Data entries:

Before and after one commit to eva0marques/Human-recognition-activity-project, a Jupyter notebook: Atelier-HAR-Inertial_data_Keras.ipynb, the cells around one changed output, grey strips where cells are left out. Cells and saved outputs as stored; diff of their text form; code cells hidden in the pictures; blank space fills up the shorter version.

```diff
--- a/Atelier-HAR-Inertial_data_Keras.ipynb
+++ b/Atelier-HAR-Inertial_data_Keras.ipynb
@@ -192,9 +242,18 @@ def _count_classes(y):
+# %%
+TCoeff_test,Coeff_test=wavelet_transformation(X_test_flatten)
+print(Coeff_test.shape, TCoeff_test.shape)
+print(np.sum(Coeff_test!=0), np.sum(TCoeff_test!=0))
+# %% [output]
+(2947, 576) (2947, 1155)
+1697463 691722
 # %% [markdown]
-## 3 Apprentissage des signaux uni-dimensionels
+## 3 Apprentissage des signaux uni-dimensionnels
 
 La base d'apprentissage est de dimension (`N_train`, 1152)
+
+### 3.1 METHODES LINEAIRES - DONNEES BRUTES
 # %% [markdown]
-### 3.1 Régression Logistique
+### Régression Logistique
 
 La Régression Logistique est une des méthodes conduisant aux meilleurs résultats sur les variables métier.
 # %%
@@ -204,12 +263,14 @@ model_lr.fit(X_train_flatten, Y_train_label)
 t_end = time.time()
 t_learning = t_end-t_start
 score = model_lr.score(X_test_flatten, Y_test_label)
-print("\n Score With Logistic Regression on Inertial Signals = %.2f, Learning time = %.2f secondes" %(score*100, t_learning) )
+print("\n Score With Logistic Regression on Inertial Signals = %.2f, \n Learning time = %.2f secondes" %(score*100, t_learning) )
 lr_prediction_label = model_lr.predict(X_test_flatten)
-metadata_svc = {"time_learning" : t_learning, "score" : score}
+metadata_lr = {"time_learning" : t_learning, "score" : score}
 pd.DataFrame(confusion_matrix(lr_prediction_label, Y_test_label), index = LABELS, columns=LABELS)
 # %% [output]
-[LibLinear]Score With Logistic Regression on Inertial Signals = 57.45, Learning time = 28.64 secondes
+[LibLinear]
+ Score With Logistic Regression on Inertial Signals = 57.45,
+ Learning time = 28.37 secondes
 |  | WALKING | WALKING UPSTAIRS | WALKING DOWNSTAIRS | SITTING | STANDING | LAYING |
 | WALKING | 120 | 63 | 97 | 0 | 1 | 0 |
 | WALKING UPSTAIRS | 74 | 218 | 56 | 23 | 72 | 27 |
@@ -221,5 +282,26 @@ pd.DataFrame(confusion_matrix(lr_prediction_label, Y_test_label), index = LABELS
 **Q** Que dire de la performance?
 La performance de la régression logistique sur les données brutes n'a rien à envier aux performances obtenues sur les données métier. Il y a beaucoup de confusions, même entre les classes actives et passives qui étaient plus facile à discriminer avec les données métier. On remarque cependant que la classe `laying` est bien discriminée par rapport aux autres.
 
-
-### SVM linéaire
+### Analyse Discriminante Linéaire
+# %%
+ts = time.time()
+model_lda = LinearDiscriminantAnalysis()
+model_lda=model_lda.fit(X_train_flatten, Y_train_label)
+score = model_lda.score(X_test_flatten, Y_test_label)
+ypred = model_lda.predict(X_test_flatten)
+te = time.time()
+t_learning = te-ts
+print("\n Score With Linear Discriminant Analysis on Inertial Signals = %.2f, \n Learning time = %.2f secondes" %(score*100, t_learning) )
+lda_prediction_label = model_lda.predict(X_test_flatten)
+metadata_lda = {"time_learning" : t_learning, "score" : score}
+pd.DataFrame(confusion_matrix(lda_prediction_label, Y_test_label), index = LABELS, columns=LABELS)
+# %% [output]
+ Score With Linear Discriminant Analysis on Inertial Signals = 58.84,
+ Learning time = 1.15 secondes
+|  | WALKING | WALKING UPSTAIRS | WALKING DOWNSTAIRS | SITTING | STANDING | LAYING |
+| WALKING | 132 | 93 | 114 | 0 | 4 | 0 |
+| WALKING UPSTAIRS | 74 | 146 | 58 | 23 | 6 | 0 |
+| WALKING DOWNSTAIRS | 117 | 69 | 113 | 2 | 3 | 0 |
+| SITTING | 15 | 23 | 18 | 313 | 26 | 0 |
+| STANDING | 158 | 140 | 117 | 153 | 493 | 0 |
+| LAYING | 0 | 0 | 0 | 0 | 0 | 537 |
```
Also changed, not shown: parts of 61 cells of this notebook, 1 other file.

What you need to do ::
Word for word, give the records again.

Exercise response ::
Before and after one commit to eva0marques/Human-recognition-activity-project, a Jupyter notebook: Atelier-HAR-Inertial_data_Keras.ipynb, the cells around one changed output, grey strips where cells are left out. Cells and saved outputs as stored; diff of their text form; code cells hidden in the pictures; blank space fills up the shorter version.

```diff
--- a/Atelier-HAR-Inertial_data_Keras.ipynb
+++ b/Atelier-HAR-Inertial_data_Keras.ipynb
@@ -192,9 +242,18 @@ def _count_classes(y):
+# %%
+TCoeff_test,Coeff_test=wavelet_transformation(X_test_flatten)
+print(Coeff_test.shape, TCoeff_test.shape)
+print(np.sum(Coeff_test!=0), np.sum(TCoeff_test!=0))
+# %% [output]
+(2947, 576) (2947, 1155)
+1697463 691722
 # %% [markdown]
-## 3 Apprentissage des signaux uni-dimensionels
+## 3 Apprentissage des signaux uni-dimensionnels
 
 La base d'apprentissage est de dimension (`N_train`, 1152)
+
+### 3.1 METHODES LINEAIRES - DONNEES BRUTES
 # %% [markdown]
-### 3.1 Régression Logistique
+### Régression Logistique
 
 La Régression Logistique est une des méthodes conduisant aux meilleurs résultats sur les variables métier.
 # %%
@@ -204,12 +263,14 @@ model_lr.fit(X_train_flatten, Y_train_label)
 t_end = time.time()
 t_learning = t_end-t_start
 score = model_lr.score(X_test_flatten, Y_test_label)
-print("\n Score With Logistic Regression on Inertial Signals = %.2f, Learning time = %.2f secondes" %(score*100, t_learning) )
+print("\n Score With Logistic Regression on Inertial Signals = %.2f, \n Learning time = %.2f secondes" %(score*100, t_learning) )
 lr_prediction_label = model_lr.predict(X_test_flatten)
-metadata_svc = {"time_learning" : t_learning, "score" : score}
+metadata_lr = {"time_learning" : t_learning, "score" : score}
 pd.DataFrame(confusion_matrix(lr_prediction_label, Y_test_label), index = LABELS, columns=LABELS)
 # %% [output]
-[LibLinear]Score With Logistic Regression on Inertial Signals = 57.45, Learning time = 28.64 secondes
+[LibLinear]
+ Score With Logistic Regression on Inertial Signals = 57.45,
+ Learning time = 28.37 secondes
 |  | WALKING | WALKING UPSTAIRS | WALKING DOWNSTAIRS | SITTING | STANDING | LAYING |
 | WALKING | 120 | 63 | 97 | 0 | 1 | 0 |
 | WALKING UPSTAIRS | 74 | 218 | 56 | 23 | 72 | 27 |
@@ -221,5 +282,26 @@ pd.DataFrame(confusion_matrix(lr_prediction_label, Y_test_label), index = LABELS
 **Q** Que dire de la performance?
 La performance de la régression logistique sur les données brutes n'a rien à envier aux performances obtenues sur les données métier. Il y a beaucoup de confusions, même entre les classes actives et passives qui étaient plus facile à discriminer avec les données métier. On remarque cependant que la classe `laying` est bien discriminée par rapport aux autres.
 
-
-### SVM linéaire
+### Analyse Discriminante Linéaire
+# %%
+ts = time.time()
+model_lda = LinearDiscriminantAnalysis()
+model_lda=model_lda.fit(X_train_flatten, Y_train_label)
+score = model_lda.score(X_test_flatten, Y_test_label)
+ypred = model_lda.predict(X_test_flatten)
+te = time.time()
+t_learning = te-ts
+print("\n Score With Linear Discriminant Analysis on Inertial Signals = %.2f, \n Learning time = %.2f secondes" %(score*100, t_learning) )
+lda_prediction_label = model_lda.predict(X_test_flatten)
+metadata_lda = {"time_learning" : t_learning, "score" : score}
+pd.DataFrame(confusion_matrix(lda_prediction_label, Y_test_label), index = LABELS, columns=LABELS)
+# %% [output]
+ Score With Linear Discriminant Analysis on Inertial Signals = 58.84,
+ Learning time = 1.15 secondes
+|  | WALKING | WALKING UPSTAIRS | WALKING DOWNSTAIRS | SITTING | STANDING | LAYING |
+| WALKING | 132 | 93 | 114 | 0 | 4 | 0 |
+| WALKING UPSTAIRS | 74 | 146 | 58 | 23 | 6 | 0 |
+| WALKING DOWNSTAIRS | 117 | 69 | 113 | 2 | 3 | 0 |
+| SITTING | 15 | 23 | 18 | 313 | 26 | 0 |
+| STANDING | 158 | 140 | 117 | 153 | 493 | 0 |
+| LAYING | 0 | 0 | 0 | 0 | 0 | 537 |
```
Also changed, not shown: parts of 61 cells of this notebook, 1 other file.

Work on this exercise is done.